Jaysin Saxton, Starbucks Workers United Union Organizer and former Starbucks employee, details his testimony to Congress at a hearing concerning alleged union busting by Starbucks under the leadership of former CEO Howard Schultz.

Video transcript

JAYSIN SAXTON: If they really want to be partners with us, they'd hear those concerns and they'd make those changes and they'd fill-- so Starbucks has an empty seat that they leave at the shareholders table for their partners. They fill that seat and hear what we have to say.

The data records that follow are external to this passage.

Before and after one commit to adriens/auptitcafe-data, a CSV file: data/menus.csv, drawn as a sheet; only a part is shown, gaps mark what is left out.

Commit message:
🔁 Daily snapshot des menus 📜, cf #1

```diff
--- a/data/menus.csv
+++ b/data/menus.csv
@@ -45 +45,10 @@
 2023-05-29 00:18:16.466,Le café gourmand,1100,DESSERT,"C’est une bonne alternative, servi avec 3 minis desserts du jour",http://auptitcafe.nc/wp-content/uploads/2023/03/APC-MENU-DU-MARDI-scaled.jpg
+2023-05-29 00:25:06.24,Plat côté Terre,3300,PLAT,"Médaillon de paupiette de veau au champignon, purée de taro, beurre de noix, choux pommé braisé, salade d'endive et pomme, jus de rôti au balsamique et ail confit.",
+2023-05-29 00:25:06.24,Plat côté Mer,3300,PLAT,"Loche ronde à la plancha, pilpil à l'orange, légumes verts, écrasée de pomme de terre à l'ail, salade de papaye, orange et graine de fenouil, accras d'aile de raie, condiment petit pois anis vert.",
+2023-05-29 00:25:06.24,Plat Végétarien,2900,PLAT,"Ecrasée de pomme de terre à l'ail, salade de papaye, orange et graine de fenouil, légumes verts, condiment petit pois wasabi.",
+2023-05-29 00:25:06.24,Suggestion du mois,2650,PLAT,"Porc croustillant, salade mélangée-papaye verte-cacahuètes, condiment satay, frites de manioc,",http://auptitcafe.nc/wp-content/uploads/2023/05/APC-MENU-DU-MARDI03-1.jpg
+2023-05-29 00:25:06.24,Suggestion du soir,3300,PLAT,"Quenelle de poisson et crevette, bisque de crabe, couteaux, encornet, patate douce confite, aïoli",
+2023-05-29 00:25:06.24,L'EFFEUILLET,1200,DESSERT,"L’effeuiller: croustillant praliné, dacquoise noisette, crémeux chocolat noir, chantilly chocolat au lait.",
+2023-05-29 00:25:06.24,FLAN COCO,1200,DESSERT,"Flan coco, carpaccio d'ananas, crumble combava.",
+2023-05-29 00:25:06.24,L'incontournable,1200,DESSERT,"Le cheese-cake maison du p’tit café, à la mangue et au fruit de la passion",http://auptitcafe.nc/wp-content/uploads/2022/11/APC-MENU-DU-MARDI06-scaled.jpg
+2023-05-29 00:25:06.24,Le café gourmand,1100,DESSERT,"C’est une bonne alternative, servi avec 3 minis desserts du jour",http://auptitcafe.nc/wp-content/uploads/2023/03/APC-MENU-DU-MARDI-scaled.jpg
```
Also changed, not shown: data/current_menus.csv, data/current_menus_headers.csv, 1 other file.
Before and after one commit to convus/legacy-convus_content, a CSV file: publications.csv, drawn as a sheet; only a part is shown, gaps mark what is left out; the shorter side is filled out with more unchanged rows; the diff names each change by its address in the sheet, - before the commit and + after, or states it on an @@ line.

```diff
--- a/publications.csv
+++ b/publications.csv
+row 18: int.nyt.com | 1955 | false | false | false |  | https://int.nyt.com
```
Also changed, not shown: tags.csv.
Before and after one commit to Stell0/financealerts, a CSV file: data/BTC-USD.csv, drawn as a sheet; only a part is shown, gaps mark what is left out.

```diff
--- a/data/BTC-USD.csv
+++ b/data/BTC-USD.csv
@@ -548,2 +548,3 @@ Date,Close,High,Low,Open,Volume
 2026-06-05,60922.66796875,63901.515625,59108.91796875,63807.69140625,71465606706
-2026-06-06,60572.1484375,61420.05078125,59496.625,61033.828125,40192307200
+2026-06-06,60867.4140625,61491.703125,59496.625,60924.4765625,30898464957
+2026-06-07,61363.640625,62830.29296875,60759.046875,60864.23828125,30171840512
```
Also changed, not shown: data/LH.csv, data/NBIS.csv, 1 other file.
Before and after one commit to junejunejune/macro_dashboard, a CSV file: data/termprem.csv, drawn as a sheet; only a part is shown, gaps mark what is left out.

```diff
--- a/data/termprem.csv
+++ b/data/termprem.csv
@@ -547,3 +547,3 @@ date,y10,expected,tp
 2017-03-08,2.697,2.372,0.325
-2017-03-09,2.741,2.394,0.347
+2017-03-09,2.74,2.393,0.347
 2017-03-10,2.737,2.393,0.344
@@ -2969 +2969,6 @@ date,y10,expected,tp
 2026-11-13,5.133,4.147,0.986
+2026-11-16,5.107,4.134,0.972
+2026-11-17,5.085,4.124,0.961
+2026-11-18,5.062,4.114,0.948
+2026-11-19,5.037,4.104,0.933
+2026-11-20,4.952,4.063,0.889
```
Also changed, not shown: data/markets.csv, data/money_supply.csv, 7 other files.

- That was Jaysin Saxton, a former Starbucks employee and current Starbucks Workers United union organizer, testifying today in front of the Senate Help Committee over accusations of union busting from Starbucks and its former CEO Howard Schultz. Jaysin joins us now, fresh off his appearance in front of the senators. Good to see you, man. Do you feel like you made your case and you were heard today? Any progress made?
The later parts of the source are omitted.